LAKELAND, FLORIDA -- It's no secret that fans, media and players do not always agree about the game of baseball. A glance at Twitter any time a team bunts is enough to confirm that notion. A glance at a comments section -- DO NOT READ THE COMMENTS EXCEPT MAYBE OCCASIONALLY AT BYB, WE GUESS, BUT NEVER AFTER BUNTS -- would confirm it as well.
Yet listening to Tigers manager Brad Ausmus, with 23 years of professional experience (18 at the major league level), just talk about the game can be a pretty darn educational experience in itself. With that in mind, here are a few excerpts from his discussions with the media on Friday and Saturday:
On pointing out splits when discussing a player's season:
"It kind of irks me a little bit when people want to split players' seasons up. You say player X had a good year but he really struggled in the second half. He still had a good year. Guys are going to struggle at some point in the season. It's more likely they struggle in the second half as they tire. You can't discount what they did in the first half. Games are just important to win as they are in the second half. You hear it the other way, too. Someone will say pitcher X, he struggled but he finished strong. Yeah, so?"
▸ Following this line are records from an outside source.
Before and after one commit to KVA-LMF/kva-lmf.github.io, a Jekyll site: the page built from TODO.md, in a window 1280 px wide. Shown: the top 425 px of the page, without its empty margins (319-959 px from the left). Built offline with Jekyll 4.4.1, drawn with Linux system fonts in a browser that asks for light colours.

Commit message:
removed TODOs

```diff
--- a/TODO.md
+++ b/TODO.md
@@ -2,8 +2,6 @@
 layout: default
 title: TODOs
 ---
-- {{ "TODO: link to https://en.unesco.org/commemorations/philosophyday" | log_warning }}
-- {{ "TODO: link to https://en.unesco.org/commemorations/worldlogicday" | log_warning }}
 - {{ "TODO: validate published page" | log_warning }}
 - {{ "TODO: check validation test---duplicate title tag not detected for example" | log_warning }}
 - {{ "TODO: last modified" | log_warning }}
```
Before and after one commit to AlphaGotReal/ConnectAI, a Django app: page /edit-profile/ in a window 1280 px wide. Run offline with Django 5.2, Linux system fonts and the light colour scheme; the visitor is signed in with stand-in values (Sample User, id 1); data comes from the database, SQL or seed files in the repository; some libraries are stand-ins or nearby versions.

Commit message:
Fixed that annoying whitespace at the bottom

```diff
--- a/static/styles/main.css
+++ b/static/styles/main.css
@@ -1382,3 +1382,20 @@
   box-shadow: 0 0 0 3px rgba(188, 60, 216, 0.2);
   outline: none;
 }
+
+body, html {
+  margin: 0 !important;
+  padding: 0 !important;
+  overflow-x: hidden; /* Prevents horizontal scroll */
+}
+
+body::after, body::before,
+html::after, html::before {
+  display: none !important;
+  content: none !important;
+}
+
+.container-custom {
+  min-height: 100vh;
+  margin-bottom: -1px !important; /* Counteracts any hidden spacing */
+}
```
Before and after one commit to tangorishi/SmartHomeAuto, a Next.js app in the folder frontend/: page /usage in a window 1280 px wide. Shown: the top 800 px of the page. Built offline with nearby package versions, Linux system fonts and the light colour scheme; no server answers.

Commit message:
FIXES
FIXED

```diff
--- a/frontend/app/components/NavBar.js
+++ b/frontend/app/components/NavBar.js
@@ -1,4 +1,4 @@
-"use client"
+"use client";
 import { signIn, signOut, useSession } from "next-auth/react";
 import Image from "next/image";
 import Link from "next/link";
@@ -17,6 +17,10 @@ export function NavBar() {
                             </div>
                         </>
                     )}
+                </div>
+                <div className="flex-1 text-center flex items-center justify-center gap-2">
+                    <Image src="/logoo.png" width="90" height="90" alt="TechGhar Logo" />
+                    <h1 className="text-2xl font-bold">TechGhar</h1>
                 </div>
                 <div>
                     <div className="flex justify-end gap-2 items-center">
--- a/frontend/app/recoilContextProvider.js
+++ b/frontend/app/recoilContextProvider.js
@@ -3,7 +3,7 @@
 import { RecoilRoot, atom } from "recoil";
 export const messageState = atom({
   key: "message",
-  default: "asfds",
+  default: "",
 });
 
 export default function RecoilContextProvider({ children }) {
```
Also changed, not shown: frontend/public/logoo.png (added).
And yes, are the splits revealing something? Well ...
"I think as coaches you're trying to identify why was the second half (bad)? Was it because he tired, or was it because he overachieved in the first half, which can also be the case, based on what our experiences as coaches with players in baseball tells us. Yes he had a great first half, but was he -- and I'm not talking about anyone specifically -- we've seen guys with similar stuff, are his numbers way better than his stuff right now, and water's gonna find its level in the second half and did? Or is his stuff really as good as it was in the first half and he just struggled in the second half, that he was tired or his cannon got out of whack? So you have to try to identify the reasons why, rather than just look at the numbers.
On dealing with speedy baserunners
"There's a number of ways a pitcher can mitigate a baserunner's ability to steal. It's not necessarily just the time to home plate, but when you come set, holding for varying amounts of time rather than holding the same amount of time every pitch. Having different head movements -- pitchers get in the habit of doing the same thing. They come set, they look, they pitch. They come set, they look, they pitch. ... So there is ways to mitigate it. That's something we focused on last year in spring training and we're doing again, even in the bullpens and these live BP sessions, we remind them, hey, vary your times, vary your holds, etc."
"Yeah I learned early on -- and many catchers make this mistake -- you cannot call pitches with the idea you wanna pitch to throw the runner out. You gotta call pitches to get the hitter out. There are catchers across the game who, they want that caught stealing and they'll call for a pitch that helps them throw the runner out, but might preclude them from getting the hitter out. Which, for me, compounds the problem."
What about using the side step?
"The quicker you are to the plate, the easier it's going to be to throw the guy out or to stop the guy from running. The problem with the slide step is you're changing your delivery. When you go to the slide step, what happens is your legs are in front of your arms and a lot of times your arm ends up dragging. So it makes it much more difficult to throw the breaking ball. You can't constantly slide step unless that's how you pitched your whole life. It just throws the rhythm of the delivery off.
"Some guys are better at it than others. One rule I had when I was catching, unless I knew the guy could do it, I would never call the breaking ball on the slide step 'cause the arm didn't catch up and then the breaking ball ended being up in the zone, aka a hanger. There's ways besides the slide step."